Working in Neighborhoods, a Cincinnati-based community development not-for-profit, has won a federal grant to help reduce pollution and flooding from sewer overflows.
The U.S. Environmental Protection Agency announced an award of $120,000 to the agency to help improve management of the Mill Creek watershed and reduce the runoff and pollution that occurs during heavy rains when storm water overwhelms neighborhood sewer systems.
WIN was one of 18 community-based organizations nationwide to win the grant, which was made under the EPA’s Environmental Justice Collaborative Problem-Solving Agreements program. The program funds non-profit agencies that want to create partnerships with industry, government, and academia to develop solutions that address environmental and public health issues in their communities.
“This EPA grant will help a community in Cincinnati disproportionately impacted by water pollution and flooding to find local solutions,” says EPA Region 5 Administrator Kurt Thiede.
With the grant, WIN, which is based in South Cumminsville, will work to install green infrastructure to prevent storm water from flooding homes and overwhelming sewers in about 25 properties in the Mill Creek watershed.
Through a project called Partners for Better Watershed Management, WIN will develop a comprehensive watershed management plan to reduce stormwater runoff entering Cincinnati’s combined sewer system and polluting waterways, the EPA says.
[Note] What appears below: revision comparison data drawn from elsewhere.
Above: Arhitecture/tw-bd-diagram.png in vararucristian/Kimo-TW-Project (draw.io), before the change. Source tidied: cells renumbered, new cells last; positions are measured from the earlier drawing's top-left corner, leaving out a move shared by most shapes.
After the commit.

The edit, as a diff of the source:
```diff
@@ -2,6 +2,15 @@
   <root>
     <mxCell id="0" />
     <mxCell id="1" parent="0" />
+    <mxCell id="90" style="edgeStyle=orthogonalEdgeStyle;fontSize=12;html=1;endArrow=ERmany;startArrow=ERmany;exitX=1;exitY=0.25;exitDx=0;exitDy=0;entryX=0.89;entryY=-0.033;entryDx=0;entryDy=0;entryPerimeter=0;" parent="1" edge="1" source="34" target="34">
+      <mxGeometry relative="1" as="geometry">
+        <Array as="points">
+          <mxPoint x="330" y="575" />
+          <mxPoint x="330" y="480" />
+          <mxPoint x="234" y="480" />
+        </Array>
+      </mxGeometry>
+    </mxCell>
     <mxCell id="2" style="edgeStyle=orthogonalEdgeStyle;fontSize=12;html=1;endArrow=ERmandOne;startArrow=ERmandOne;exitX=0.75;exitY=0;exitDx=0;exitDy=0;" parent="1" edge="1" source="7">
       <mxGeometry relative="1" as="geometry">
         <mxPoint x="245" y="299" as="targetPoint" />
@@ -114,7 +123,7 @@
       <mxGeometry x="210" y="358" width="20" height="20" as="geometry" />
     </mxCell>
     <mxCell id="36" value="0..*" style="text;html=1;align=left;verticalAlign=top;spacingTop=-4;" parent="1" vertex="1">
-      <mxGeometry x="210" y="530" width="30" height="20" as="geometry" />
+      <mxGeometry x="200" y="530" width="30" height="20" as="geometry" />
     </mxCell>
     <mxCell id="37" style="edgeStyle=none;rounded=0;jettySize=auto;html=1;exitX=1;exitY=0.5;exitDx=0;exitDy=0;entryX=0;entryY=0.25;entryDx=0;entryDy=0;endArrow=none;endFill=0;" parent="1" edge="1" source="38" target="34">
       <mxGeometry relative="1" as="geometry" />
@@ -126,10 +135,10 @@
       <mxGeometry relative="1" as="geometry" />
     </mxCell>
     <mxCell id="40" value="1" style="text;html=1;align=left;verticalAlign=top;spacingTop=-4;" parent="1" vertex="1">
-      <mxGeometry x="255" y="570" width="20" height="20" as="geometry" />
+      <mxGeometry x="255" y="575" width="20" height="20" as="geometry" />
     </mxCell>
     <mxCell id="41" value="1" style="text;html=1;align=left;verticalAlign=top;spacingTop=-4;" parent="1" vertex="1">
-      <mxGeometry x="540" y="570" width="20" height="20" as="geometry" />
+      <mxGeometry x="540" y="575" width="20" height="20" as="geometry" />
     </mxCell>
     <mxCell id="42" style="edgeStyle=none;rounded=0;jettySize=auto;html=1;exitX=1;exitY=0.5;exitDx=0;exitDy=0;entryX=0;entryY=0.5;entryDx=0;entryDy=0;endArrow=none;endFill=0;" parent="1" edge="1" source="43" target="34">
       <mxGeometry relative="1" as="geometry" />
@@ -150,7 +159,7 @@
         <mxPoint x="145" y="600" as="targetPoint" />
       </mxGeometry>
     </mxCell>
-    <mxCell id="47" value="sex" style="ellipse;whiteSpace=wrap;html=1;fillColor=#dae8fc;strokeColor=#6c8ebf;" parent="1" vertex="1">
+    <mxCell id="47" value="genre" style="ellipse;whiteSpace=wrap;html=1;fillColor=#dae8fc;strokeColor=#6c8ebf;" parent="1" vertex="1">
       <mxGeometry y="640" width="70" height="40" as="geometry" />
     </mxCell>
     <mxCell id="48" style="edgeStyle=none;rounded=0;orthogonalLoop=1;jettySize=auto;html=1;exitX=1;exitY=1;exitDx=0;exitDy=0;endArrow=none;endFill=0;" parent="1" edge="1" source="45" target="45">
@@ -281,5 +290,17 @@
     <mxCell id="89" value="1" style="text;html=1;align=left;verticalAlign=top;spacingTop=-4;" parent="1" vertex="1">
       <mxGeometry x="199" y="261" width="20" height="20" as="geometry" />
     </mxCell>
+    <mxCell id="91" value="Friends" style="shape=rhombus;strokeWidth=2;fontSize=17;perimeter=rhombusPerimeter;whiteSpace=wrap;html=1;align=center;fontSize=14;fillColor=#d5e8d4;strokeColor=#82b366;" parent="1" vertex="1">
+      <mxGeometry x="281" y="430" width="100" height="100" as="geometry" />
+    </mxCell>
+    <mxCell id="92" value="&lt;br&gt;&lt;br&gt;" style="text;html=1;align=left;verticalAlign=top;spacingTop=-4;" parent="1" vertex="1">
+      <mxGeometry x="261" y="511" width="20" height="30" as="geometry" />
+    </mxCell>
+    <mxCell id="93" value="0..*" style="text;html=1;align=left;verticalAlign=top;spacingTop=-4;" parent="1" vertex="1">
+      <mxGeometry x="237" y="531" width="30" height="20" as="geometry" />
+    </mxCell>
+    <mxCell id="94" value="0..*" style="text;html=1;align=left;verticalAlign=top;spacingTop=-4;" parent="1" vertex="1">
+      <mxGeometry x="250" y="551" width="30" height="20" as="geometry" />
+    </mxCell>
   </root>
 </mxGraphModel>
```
The agency will conduct phone banking and outreach through social media, hold demonstrations and educational workshops, and bring together community stakeholders to develop a plan to reduce runoff in Mill Creek valley neighborhoods that have been disproportionately impacted by water pollution.Working in Neighborhoods was created in 1978 to help low-income residents with home ownership and financial education. It has renovated more than 100 homes and sold them to first-time home buyers. Its executive director is Sister Barbara Busch.